Web document revisions
******
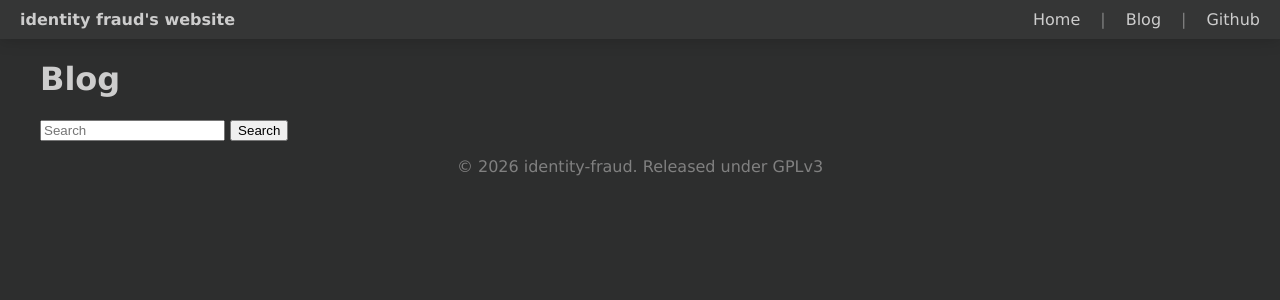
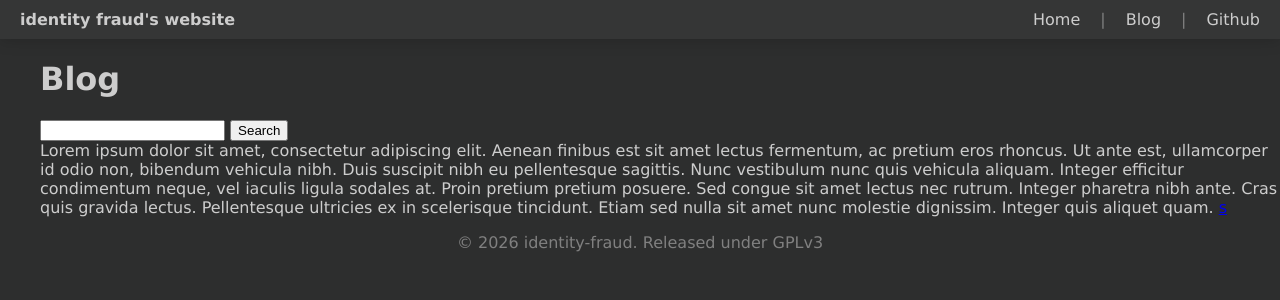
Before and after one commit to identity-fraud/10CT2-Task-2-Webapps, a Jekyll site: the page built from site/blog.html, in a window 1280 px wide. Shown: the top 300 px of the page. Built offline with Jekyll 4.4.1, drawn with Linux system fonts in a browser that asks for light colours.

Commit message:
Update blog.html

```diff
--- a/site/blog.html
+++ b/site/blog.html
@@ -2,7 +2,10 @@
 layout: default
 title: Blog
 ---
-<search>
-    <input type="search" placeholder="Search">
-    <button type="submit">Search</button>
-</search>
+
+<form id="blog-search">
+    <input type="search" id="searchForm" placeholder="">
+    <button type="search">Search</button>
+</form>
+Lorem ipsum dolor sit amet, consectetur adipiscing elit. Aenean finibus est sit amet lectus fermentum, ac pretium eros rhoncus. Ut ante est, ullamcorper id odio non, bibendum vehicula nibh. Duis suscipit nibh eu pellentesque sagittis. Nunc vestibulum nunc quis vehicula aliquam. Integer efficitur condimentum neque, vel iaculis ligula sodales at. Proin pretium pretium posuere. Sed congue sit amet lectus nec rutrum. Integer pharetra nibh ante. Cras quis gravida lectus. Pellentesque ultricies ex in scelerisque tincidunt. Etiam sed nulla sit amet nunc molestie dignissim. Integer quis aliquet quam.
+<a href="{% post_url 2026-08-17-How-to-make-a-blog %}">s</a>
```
******
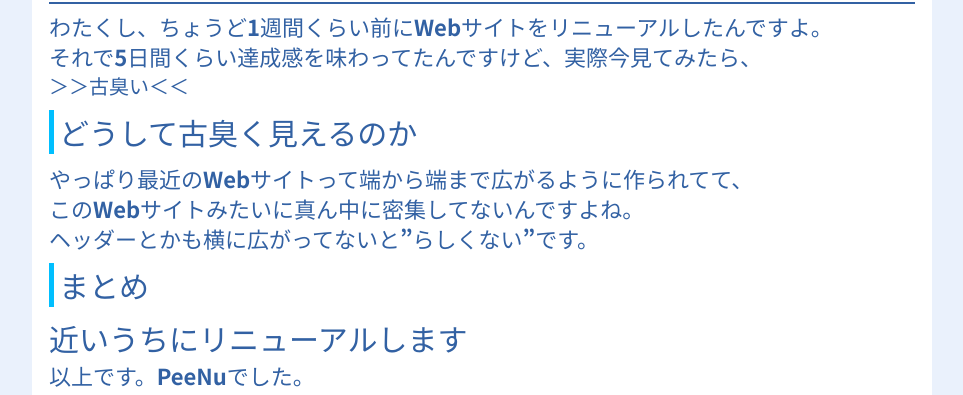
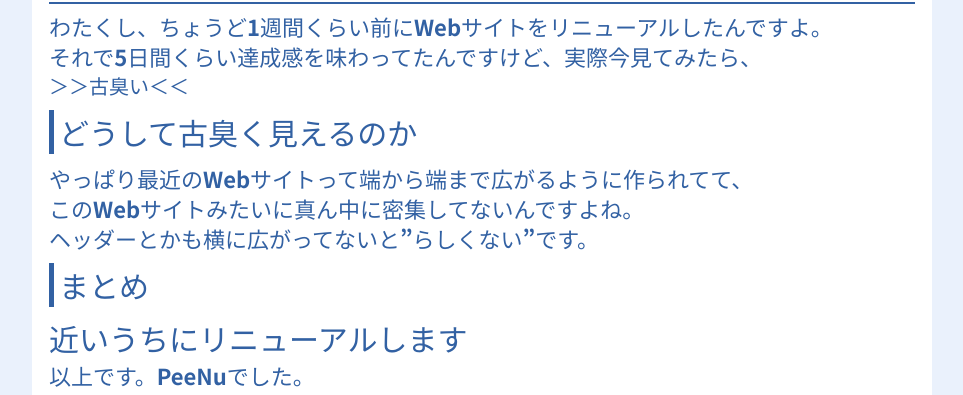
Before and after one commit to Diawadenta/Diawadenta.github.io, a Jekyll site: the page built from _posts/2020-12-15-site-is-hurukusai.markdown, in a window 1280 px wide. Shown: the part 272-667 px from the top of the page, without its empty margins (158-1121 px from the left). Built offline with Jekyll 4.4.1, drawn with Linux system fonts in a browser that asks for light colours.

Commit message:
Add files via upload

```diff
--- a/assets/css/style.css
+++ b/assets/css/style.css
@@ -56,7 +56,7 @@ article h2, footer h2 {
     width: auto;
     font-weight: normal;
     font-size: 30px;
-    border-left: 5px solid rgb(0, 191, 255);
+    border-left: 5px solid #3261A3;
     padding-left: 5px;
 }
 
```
******
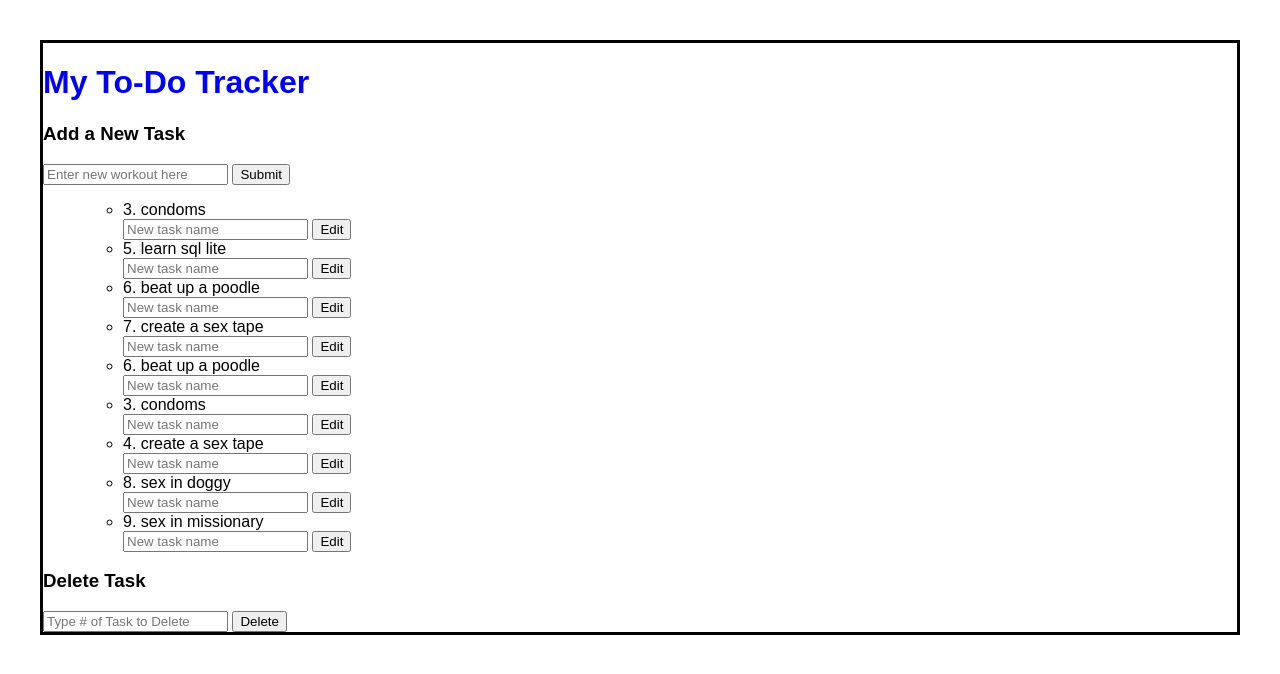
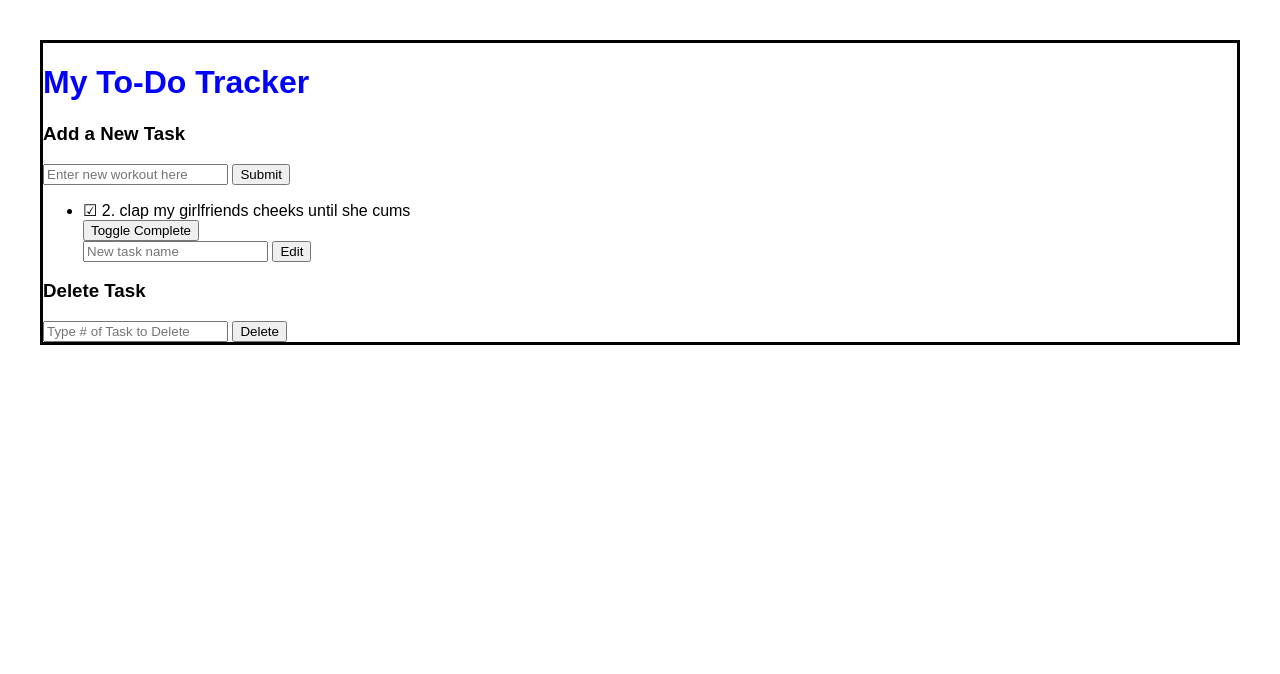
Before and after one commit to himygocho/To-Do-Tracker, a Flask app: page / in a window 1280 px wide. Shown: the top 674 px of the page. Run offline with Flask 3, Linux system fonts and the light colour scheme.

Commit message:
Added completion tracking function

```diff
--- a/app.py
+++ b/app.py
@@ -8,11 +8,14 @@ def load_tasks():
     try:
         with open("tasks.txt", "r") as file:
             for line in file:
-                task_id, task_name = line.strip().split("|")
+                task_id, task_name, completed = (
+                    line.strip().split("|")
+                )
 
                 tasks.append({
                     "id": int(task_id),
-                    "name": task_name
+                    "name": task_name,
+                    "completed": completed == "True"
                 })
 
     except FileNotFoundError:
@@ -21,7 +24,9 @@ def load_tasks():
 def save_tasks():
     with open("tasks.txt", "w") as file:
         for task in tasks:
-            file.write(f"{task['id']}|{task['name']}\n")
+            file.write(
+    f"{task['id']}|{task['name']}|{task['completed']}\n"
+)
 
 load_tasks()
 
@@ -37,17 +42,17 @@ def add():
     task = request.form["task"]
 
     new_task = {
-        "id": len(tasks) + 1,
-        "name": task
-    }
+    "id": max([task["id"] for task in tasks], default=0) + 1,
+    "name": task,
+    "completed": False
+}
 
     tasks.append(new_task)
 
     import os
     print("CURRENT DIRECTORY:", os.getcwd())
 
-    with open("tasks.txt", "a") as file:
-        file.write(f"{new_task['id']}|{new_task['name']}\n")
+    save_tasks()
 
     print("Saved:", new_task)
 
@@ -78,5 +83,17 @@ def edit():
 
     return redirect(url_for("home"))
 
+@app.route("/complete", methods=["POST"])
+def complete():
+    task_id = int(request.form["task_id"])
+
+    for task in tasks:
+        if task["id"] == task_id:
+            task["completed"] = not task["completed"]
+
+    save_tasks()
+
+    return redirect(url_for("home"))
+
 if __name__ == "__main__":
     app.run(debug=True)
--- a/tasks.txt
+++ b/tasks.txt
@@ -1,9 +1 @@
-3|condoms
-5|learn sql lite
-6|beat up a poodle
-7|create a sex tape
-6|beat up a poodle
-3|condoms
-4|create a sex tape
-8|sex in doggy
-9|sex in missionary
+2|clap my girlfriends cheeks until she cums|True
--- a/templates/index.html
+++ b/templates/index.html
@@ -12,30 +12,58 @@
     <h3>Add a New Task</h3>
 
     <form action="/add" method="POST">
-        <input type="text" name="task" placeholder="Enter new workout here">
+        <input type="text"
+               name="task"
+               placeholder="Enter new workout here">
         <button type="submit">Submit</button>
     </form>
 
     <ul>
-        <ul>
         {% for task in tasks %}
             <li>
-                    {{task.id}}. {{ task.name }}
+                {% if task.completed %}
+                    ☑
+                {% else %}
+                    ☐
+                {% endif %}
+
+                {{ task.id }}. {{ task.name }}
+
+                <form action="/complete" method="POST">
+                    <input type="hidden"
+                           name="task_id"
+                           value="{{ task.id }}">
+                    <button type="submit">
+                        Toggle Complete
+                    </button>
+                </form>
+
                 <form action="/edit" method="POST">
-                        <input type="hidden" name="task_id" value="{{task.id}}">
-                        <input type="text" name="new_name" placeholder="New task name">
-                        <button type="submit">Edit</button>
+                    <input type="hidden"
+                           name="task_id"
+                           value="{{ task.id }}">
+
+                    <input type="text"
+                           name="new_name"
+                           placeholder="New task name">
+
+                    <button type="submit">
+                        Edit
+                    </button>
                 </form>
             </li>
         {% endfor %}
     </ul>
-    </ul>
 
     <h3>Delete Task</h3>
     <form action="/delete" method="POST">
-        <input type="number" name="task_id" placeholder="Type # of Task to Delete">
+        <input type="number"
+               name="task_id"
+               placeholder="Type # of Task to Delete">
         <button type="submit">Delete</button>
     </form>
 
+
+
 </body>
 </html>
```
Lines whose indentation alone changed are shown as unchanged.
******
» **Problem statement**
The word "input" may occur in lines of the data above; say how many lines hold it, giving only the number.

» **Your solution**
11